=== Section Start ===

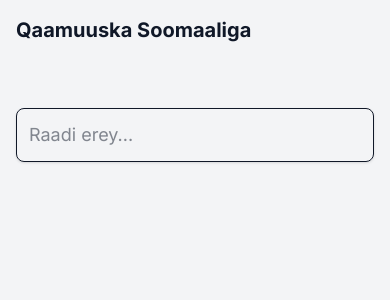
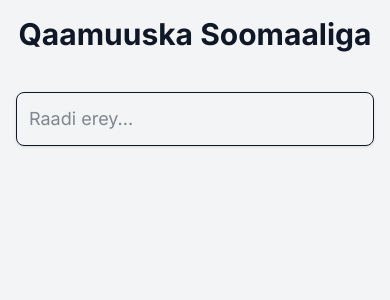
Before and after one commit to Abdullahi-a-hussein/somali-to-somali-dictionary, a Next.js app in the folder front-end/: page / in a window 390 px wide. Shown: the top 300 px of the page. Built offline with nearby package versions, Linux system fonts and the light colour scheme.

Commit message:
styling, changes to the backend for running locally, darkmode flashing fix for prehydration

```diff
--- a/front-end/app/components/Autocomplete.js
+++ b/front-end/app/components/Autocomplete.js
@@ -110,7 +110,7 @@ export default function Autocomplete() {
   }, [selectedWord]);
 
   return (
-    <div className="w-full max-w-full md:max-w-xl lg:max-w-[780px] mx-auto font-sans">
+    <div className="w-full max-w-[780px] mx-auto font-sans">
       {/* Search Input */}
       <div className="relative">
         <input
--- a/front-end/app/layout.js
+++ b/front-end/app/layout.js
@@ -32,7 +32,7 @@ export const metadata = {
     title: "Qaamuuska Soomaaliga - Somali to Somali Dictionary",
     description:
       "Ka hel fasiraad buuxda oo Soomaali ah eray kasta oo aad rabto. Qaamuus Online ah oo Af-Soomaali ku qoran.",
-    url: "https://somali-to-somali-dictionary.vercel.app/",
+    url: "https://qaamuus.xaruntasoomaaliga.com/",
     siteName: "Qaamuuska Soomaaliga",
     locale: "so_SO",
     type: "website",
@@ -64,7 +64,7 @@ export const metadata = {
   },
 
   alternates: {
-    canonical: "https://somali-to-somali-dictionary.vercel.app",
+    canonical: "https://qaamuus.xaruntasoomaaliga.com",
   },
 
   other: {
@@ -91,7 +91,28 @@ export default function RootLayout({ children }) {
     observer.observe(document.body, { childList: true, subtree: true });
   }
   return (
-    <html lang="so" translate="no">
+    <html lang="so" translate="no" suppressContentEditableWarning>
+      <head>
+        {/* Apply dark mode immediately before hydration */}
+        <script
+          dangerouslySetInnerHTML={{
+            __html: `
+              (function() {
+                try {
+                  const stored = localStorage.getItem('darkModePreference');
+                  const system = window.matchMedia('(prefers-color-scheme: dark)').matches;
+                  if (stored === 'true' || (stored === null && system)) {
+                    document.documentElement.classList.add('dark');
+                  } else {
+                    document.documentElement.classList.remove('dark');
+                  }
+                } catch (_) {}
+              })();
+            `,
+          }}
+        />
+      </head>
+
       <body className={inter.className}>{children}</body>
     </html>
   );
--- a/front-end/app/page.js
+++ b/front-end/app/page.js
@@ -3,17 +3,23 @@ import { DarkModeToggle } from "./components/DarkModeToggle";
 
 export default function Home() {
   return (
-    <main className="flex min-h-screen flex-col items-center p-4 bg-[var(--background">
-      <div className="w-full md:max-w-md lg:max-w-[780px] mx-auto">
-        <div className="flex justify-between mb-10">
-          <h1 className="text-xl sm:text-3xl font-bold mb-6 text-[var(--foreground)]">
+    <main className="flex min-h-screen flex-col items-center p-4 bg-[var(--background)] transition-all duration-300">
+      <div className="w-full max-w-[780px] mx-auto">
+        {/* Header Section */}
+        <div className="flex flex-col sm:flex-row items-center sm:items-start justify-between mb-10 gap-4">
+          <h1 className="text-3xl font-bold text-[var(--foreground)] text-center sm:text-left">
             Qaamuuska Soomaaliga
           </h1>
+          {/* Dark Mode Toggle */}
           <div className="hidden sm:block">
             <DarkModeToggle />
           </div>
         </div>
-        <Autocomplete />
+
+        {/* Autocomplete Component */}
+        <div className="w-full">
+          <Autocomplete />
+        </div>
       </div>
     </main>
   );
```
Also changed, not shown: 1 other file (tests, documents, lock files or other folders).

=== Section End ===
=== Section Start ===

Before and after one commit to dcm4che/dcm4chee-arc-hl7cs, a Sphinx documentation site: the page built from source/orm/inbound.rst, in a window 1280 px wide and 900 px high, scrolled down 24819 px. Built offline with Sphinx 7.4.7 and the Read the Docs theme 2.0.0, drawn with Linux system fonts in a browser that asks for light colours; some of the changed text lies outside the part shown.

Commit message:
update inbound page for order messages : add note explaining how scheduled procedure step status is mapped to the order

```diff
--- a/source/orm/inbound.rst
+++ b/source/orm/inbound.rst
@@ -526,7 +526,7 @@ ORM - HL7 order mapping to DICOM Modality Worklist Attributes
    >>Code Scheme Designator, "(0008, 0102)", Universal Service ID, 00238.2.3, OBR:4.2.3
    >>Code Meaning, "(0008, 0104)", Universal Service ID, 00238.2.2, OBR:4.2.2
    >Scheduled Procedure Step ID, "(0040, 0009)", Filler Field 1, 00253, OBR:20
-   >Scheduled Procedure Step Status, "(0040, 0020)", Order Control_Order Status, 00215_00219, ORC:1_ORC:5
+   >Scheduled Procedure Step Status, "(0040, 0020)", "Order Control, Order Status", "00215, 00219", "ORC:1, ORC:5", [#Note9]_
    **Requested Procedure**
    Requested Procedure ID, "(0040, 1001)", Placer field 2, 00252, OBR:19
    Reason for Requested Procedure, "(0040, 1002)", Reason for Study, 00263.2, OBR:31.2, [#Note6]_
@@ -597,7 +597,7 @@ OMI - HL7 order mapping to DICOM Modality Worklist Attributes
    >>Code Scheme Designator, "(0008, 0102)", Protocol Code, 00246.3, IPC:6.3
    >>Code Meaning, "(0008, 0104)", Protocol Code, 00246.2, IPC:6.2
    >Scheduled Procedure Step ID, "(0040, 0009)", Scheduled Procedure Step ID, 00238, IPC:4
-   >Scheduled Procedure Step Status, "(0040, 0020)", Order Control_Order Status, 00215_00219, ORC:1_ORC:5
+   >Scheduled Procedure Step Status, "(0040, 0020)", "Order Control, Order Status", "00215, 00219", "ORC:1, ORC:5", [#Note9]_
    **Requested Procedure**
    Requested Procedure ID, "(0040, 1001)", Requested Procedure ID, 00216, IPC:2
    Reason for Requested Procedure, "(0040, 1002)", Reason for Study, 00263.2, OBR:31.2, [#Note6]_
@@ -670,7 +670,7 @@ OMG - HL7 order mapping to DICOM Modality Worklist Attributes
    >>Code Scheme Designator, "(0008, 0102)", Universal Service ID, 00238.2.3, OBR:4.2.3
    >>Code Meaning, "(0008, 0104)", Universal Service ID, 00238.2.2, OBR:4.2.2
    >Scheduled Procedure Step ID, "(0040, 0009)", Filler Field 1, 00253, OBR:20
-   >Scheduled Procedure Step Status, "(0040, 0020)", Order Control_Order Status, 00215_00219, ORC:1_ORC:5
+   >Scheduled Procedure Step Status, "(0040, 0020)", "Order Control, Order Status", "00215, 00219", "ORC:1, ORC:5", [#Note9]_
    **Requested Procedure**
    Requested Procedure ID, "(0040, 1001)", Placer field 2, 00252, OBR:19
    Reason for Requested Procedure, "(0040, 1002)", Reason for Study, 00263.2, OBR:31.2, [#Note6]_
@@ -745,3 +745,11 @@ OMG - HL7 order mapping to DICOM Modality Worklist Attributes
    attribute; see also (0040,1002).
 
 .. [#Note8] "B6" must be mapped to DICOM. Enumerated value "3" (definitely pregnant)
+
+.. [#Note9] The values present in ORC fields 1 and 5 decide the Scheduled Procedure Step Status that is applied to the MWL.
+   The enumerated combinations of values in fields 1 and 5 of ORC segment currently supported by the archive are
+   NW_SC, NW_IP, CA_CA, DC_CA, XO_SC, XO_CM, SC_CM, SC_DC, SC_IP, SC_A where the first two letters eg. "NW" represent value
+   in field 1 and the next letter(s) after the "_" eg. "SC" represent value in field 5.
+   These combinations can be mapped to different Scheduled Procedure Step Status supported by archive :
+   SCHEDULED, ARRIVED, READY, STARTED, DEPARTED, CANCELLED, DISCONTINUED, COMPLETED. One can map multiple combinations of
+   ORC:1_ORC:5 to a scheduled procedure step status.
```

=== Section End ===

* [WHAT TO PRODUCE]: The job is to copy each line from the material above that holds the word "Autocomplete".

* [WRITTEN SOLUTION]:
--- a/front-end/app/components/Autocomplete.js
+++ b/front-end/app/components/Autocomplete.js
@@ -110,7 +110,7 @@ export default function Autocomplete() {
-        <Autocomplete />
+        {/* Autocomplete Component */}
+          <Autocomplete />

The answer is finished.